> [Description of the task]
Give only the number of lines in the following entries where "verbose" appears.

> [Source records]
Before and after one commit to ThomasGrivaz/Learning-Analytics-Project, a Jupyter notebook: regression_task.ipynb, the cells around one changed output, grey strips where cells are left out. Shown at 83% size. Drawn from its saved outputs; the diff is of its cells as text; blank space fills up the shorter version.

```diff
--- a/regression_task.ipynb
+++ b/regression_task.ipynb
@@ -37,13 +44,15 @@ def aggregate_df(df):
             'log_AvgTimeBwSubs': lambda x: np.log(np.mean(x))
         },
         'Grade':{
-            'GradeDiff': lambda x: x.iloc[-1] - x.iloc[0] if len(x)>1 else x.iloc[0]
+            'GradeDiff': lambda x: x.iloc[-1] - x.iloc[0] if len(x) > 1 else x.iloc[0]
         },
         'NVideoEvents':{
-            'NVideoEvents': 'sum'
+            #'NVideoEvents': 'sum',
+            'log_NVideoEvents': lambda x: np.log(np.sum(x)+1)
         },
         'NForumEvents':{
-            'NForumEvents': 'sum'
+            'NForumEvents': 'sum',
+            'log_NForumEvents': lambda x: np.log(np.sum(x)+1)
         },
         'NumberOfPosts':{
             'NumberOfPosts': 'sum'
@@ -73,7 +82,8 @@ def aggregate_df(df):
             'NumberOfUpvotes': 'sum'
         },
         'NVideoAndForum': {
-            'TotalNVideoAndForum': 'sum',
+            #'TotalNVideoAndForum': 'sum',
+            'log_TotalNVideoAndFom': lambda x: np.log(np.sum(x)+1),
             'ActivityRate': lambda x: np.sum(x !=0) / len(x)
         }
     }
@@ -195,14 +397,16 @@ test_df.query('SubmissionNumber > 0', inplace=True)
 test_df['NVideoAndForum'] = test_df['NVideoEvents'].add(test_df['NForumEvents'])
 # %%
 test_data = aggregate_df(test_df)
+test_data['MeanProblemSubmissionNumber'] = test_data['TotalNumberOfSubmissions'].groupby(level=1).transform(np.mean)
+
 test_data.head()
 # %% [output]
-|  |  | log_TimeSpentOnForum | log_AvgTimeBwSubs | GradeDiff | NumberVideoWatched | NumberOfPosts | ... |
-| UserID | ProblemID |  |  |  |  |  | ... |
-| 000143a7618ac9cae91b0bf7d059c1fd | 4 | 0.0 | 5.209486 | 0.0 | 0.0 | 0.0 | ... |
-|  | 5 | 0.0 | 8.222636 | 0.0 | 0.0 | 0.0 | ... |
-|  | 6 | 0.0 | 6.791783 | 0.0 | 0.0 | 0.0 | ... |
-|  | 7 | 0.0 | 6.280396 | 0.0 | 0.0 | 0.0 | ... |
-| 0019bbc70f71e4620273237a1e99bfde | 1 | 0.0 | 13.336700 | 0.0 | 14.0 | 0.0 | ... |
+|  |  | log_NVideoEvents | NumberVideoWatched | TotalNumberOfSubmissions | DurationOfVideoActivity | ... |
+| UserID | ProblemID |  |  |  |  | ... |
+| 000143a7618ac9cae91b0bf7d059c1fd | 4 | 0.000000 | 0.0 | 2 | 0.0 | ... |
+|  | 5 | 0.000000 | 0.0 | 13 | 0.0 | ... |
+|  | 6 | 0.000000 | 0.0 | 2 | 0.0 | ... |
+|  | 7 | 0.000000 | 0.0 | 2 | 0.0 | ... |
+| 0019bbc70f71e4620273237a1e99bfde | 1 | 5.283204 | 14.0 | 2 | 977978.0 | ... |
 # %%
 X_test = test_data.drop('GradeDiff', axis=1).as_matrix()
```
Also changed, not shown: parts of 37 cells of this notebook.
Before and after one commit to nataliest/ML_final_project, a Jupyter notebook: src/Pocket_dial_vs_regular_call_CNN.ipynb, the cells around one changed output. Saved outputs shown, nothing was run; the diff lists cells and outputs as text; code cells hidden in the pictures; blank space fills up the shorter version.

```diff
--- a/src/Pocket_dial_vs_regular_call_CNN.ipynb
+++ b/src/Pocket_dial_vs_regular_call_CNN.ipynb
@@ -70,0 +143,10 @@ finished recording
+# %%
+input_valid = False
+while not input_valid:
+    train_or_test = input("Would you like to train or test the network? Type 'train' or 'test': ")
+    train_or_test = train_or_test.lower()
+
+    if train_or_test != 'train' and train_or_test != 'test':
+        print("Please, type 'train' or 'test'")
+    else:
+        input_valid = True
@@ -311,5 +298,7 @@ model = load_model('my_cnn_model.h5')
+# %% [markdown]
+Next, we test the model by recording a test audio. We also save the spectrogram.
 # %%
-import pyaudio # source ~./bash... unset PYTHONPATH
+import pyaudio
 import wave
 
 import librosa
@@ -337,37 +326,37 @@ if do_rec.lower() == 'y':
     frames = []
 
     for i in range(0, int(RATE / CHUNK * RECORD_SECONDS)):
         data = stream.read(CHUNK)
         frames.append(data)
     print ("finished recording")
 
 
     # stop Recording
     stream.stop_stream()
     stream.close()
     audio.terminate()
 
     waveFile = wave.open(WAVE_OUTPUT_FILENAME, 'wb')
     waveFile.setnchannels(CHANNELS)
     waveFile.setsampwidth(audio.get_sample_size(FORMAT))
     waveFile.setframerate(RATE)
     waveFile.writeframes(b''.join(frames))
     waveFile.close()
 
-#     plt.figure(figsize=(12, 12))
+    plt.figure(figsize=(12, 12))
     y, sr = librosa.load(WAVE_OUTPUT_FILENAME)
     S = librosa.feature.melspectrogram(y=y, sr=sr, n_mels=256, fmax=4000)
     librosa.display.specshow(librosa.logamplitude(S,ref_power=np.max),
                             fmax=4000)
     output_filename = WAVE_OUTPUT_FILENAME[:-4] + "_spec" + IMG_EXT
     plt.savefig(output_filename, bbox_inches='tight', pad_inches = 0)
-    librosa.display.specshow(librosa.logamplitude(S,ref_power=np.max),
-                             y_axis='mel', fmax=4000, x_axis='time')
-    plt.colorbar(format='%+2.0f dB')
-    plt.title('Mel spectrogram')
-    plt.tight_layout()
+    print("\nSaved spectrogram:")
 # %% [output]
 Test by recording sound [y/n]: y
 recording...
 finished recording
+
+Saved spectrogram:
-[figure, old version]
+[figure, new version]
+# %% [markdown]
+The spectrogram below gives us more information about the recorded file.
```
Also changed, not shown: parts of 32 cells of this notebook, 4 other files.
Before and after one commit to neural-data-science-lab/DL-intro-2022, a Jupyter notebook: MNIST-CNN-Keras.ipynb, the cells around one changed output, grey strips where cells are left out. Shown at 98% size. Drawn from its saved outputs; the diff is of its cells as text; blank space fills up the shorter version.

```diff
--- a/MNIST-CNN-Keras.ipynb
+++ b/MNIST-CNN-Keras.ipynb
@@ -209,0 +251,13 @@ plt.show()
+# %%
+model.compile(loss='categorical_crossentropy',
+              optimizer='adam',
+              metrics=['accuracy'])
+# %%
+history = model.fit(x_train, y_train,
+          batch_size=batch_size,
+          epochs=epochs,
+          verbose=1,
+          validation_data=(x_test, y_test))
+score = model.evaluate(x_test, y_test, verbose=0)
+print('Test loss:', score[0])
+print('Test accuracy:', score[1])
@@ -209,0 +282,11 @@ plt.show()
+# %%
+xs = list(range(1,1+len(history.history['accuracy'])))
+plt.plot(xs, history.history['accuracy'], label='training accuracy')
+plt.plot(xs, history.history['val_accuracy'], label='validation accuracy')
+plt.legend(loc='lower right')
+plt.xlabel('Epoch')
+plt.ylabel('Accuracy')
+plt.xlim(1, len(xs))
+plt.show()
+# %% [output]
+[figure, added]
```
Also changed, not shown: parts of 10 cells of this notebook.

> [Result of this exercise]
2